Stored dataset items
◆ ◆ ◆ ◆ ◆ ◆ ◆
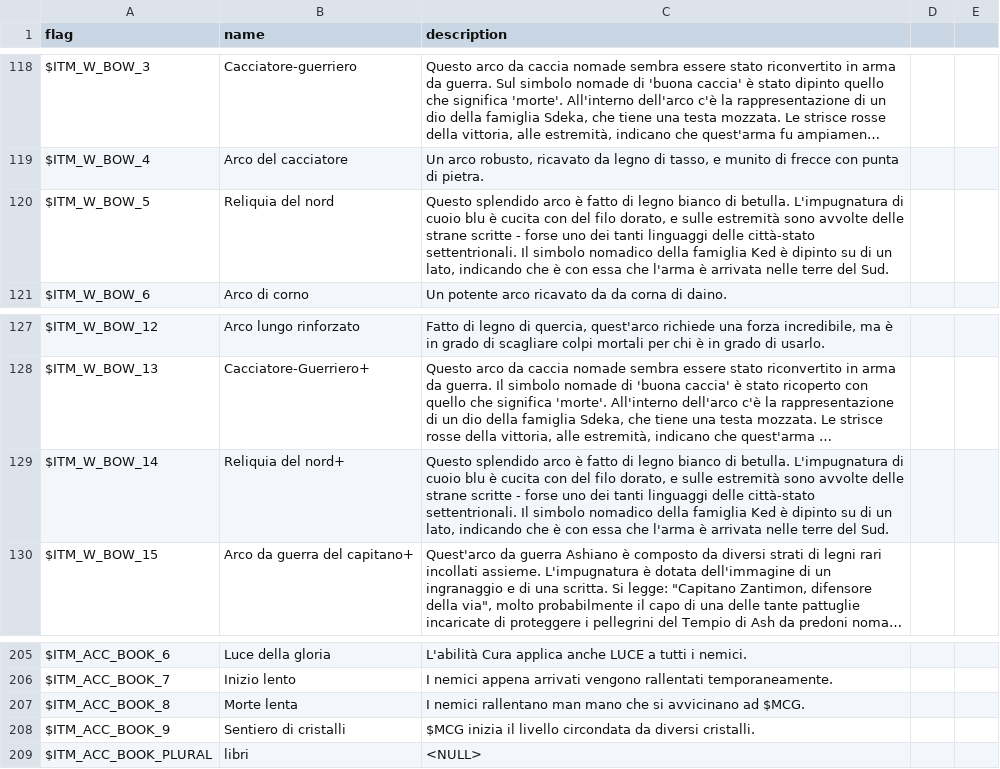
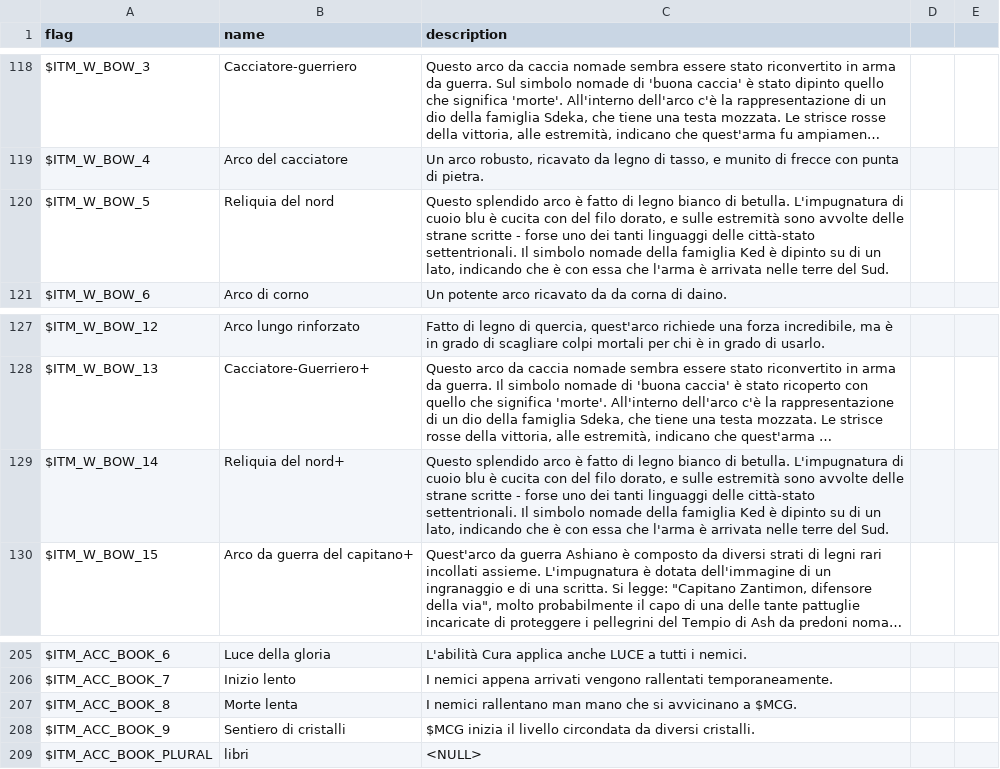
Before and after one commit to larsiusprime/defendersquest-loc, a TSV file: dq1_dx/it-IT/items.tsv, drawn as a sheet; only a part is shown, gaps mark what is left out; long unchanged cells end in …; the diff covers the shown part only; the diff names each change by its address in the sheet, - before the commit and + after, or states it on an @@ line.

```diff
--- a/dq1_dx/it-IT/items.tsv
+++ b/dq1_dx/it-IT/items.tsv
-C120 (description): …Il simbolo nomadico della famiglia…
+C120 (description): …Il simbolo nomade della famiglia…
-C129 (description): …Il simbolo nomadico della famiglia…
+C129 (description): …Il simbolo nomade della famiglia…
-C207 (description): …si avvicinano ad $MCG.
+C207 (description): …si avvicinano a $MCG.
```
Also changed, not shown: 21 edited cells elsewhere in this file.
◆ ◆ ◆ ◆ ◆ ◆ ◆
▶ **INSTRUCTIONS FOR THE TASK**
When a line in the records above contains the word "description", copy it.

▶ **REPLY TO THE EXERCISE**
-C120 (description): …Il simbolo nomadico della famiglia…
+C120 (description): …Il simbolo nomade della famiglia…
-C129 (description): …Il simbolo nomadico della famiglia…
+C129 (description): …Il simbolo nomade della famiglia…
-C207 (description): …si avvicinano ad $MCG.
+C207 (description): …si avvicinano a $MCG.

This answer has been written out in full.